## YOUR GOAL
Among the lines of the records, find all that carry the word "publics" and copy them.

*** INFORMATION GIVEN Section Begins ***

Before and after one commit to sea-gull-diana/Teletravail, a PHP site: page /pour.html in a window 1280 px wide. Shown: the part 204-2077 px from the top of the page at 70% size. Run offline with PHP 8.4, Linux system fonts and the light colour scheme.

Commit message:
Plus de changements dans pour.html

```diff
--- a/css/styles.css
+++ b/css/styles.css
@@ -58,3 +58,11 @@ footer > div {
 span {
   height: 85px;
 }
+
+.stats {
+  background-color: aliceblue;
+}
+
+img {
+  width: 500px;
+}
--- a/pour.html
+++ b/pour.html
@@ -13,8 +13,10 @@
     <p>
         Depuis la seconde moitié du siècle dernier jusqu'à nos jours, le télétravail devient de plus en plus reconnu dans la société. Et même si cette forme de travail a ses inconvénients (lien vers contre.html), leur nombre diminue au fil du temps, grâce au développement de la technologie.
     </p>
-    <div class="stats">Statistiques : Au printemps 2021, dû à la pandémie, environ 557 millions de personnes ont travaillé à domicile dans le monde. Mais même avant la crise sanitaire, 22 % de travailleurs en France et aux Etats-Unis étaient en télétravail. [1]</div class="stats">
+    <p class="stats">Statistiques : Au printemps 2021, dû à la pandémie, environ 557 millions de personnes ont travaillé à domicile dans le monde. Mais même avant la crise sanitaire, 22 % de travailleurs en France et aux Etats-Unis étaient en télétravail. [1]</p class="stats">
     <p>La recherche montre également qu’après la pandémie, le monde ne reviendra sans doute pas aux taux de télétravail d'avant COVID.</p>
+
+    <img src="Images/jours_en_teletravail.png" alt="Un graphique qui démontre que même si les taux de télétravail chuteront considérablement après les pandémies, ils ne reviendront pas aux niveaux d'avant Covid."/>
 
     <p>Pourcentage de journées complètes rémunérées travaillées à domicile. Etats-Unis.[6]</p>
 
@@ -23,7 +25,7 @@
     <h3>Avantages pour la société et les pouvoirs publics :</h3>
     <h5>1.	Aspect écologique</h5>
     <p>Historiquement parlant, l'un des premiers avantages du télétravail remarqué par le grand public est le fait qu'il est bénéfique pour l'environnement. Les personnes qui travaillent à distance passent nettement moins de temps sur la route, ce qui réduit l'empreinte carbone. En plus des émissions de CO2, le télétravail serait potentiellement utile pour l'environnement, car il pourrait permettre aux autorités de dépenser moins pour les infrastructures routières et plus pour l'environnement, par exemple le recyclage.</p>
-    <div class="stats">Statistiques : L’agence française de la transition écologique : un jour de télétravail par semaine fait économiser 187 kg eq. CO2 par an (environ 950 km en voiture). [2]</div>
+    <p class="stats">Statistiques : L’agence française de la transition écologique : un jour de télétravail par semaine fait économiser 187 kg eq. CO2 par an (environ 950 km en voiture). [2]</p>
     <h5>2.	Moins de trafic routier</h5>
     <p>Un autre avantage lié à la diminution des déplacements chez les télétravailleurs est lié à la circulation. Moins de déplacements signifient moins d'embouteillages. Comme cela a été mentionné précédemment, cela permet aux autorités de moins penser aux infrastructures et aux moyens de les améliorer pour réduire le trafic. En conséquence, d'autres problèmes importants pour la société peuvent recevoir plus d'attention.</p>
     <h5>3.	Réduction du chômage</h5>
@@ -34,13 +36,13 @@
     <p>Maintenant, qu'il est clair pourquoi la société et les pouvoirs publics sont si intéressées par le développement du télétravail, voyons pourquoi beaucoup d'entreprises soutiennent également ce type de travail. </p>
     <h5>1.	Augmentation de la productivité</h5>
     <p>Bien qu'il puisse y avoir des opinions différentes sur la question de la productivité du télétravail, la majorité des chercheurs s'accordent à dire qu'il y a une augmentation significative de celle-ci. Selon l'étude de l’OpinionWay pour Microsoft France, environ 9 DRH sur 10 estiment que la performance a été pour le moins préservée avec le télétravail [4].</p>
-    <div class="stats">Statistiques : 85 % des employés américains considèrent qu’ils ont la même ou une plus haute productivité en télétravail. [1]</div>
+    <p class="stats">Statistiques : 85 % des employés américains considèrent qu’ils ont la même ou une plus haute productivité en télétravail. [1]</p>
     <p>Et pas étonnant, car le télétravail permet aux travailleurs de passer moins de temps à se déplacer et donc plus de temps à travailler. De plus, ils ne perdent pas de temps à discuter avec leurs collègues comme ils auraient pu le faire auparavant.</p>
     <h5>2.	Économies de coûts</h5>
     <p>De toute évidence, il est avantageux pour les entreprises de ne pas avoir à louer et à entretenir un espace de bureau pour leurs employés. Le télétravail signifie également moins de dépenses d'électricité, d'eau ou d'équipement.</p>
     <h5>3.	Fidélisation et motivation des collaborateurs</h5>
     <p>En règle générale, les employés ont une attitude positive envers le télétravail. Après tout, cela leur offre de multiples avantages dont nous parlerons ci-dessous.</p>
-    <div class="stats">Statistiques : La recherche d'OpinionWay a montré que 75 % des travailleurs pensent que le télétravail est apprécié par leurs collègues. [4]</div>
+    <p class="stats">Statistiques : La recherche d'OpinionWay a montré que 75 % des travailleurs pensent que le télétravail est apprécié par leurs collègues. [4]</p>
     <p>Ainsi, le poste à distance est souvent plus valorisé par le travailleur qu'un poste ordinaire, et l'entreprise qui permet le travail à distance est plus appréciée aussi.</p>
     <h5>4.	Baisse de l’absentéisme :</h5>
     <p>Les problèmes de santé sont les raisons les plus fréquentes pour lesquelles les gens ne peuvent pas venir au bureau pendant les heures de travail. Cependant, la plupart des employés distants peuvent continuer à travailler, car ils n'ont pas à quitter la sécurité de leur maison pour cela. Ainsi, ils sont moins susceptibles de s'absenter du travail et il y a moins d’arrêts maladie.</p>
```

*** INFORMATION GIVEN Section Ends ***

## EXERCISE ANSWER
     <h3>Avantages pour la société et les pouvoirs publics :</h3>
     <p>Maintenant, qu'il est clair pourquoi la société et les pouvoirs publics sont si intéressées par le développement du télétravail, voyons pourquoi beaucoup d'entreprises soutiennent également ce type de travail. </p>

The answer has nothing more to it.